Chicago is one big city and when you stretch it out to include the "burbs", it's tremendous and, for someone like me, almost overwhelming. It seems as though it takes forever to get around. For my tastes, I'll just settle on Louisville as being about the right size for me. Chris and I went up to Chicago by car and really were flying by the seat of our pants on how to get to and from Humboldt Park, where Riot Fest was being held. We finally settled on taking the train. Fairly inexpensive, but for the uninitiated, a bit confusing....sort of like the subway in Boston. After you get your bearings and study the map, it's not too difficult to figure out where you need to go. 

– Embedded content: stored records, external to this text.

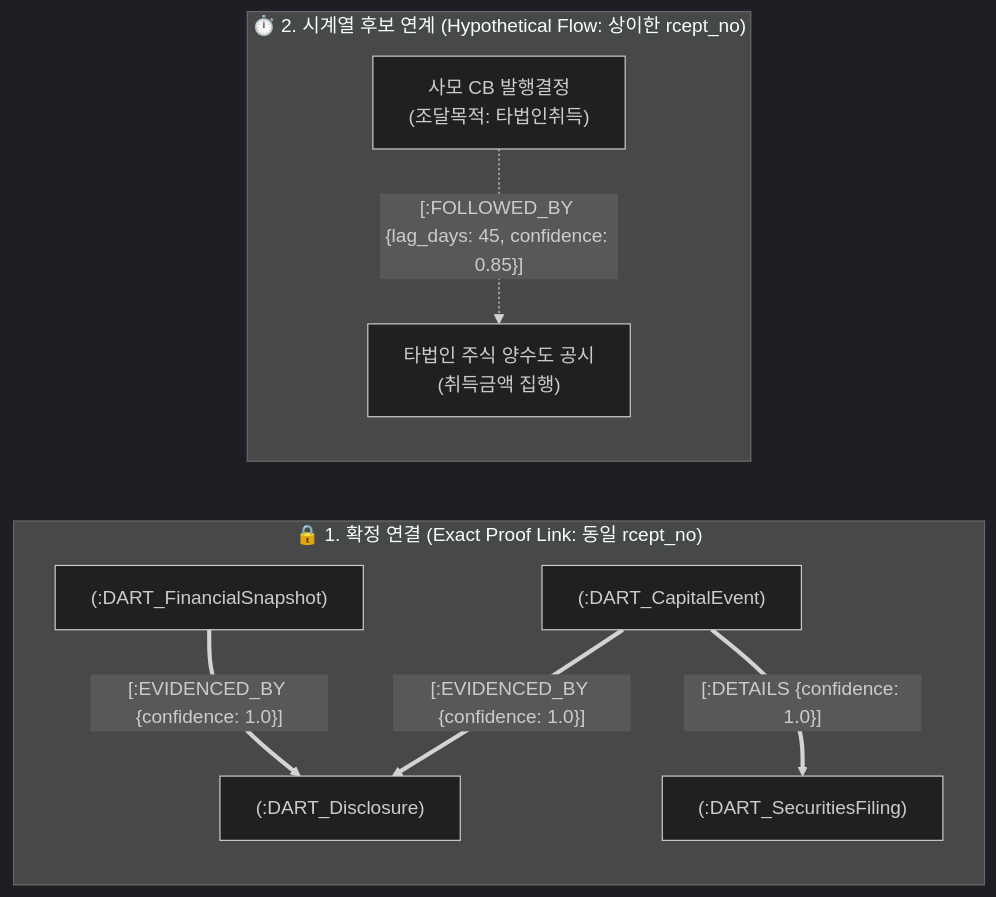
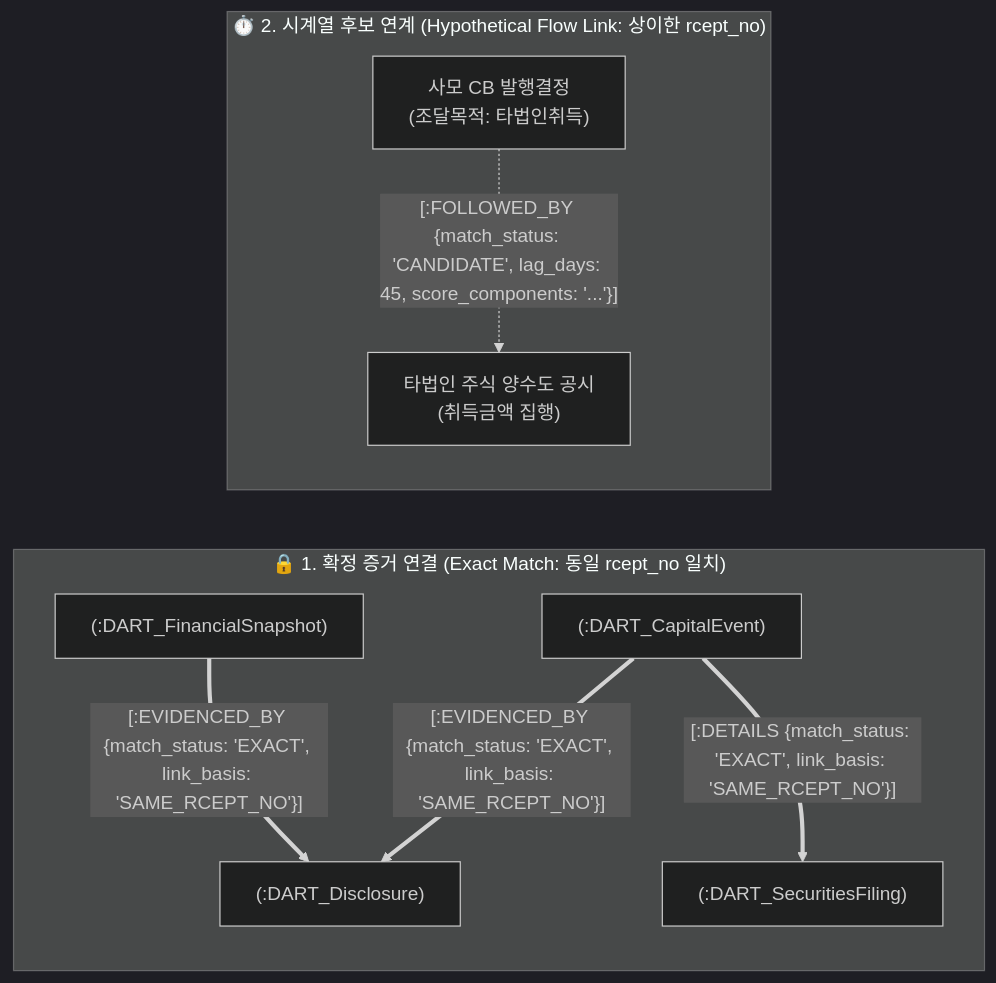
Before and after one commit to mycar4/enkoa-practice-knowledge-graph: the second of 2 diagrams in 내작업폴더/00_DART_Trace_지식그래프_온톨로지_및_데이터구조_명세서_v0.4_백로그초안.md, drawn with Mermaid (dark theme). The commit also changed other lines of this file, not shown here.

Commit message:
docs(v0.4): resolve snapshot PK collision, add DART_Person/OWNS_STAKE DDL, objective key-matching and GDS exploration principles

````diff
--- a/내작업폴더/00_DART_Trace_지식그래프_온톨로지_및_데이터구조_명세서_v0.4_백로그초안.md
+++ b/내작업폴더/00_DART_Trace_지식그래프_온톨로지_및_데이터구조_명세서_v0.4_백로그초안.md
@@ -119,12 +128,12 @@
 ```mermaid
 flowchart LR
-    subgraph Exact ["🔒 1. 확정 연결 (Exact Proof Link: 동일 rcept_no)"]
-        E1["(:DART_CapitalEvent)"] == "[:EVIDENCED_BY {confidence: 1.0}]" ==> D1["(:DART_Disclosure)"]
-        E1 == "[:DETAILS {confidence: 1.0}]" ==> S1["(:DART_SecuritiesFiling)"]
-        F1["(:DART_FinancialSnapshot)"] == "[:EVIDENCED_BY {confidence: 1.0}]" ==> D1
+    subgraph Exact ["🔒 1. 확정 증거 연결 (Exact Match: 동일 rcept_no 일치)"]
+        E1["(:DART_CapitalEvent)"] == "[:EVIDENCED_BY {match_status: 'EXACT', link_basis: 'SAME_RCEPT_NO'}]" ==> D1["(:DART_Disclosure)"]
+        E1 == "[:DETAILS {match_status: 'EXACT', link_basis: 'SAME_RCEPT_NO'}]" ==> S1["(:DART_SecuritiesFiling)"]
+        F1["(:DART_FinancialSnapshot)"] == "[:EVIDENCED_BY {match_status: 'EXACT', link_basis: 'SAME_RCEPT_NO'}]" ==> D1
     end
 
-    subgraph Candidate ["⏱️ 2. 시계열 후보 연계 (Hypothetical Flow: 상이한 rcept_no)"]
-        CB["사모 CB 발행결정<br/>(조달목적: 타법인취득)"] -. "[:FOLLOWED_BY {lag_days: 45, confidence: 0.85}]" .-> ACQ["타법인 주식 양수도 공시<br/>(취득금액 집행)"]
+    subgraph Candidate ["⏱️ 2. 시계열 후보 연계 (Hypothetical Flow Link: 상이한 rcept_no)"]
+        CB["사모 CB 발행결정<br/>(조달목적: 타법인취득)"] -. "[:FOLLOWED_BY {match_status: 'CANDIDATE', lag_days: 45, score_components: '...'}]" .-> ACQ["타법인 주식 양수도 공시<br/>(취득금액 집행)"]
     end
 ```
````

We got off the train along with a bunch of kids that were also headed to Riot Fest. Not knowing where the hell we were, we just decided to follow them. Whether it was to hell or Riot Fest, they held our lives in their sense of direction. It was a couple of miles to the Park and every step felt like it. We were in a largely Hispanic neighborhood that seemed nice enough, but I don't think the kids we were following were tuned into the fact that they need to chill their asses out. Walking in a neighborhood that isn't your own should pull some respect out of you. Well, it wasn't THAT bad, but singing, jumping around, being loud, drinking right on the street.....apparently that was a bit much for some locals. Chris and I overheard a native say that they (Hispanics in the neighborhood) would be locked up if they acted like that, but implied since the kids were white, they were just fine. And yeah, the guy was probably right. 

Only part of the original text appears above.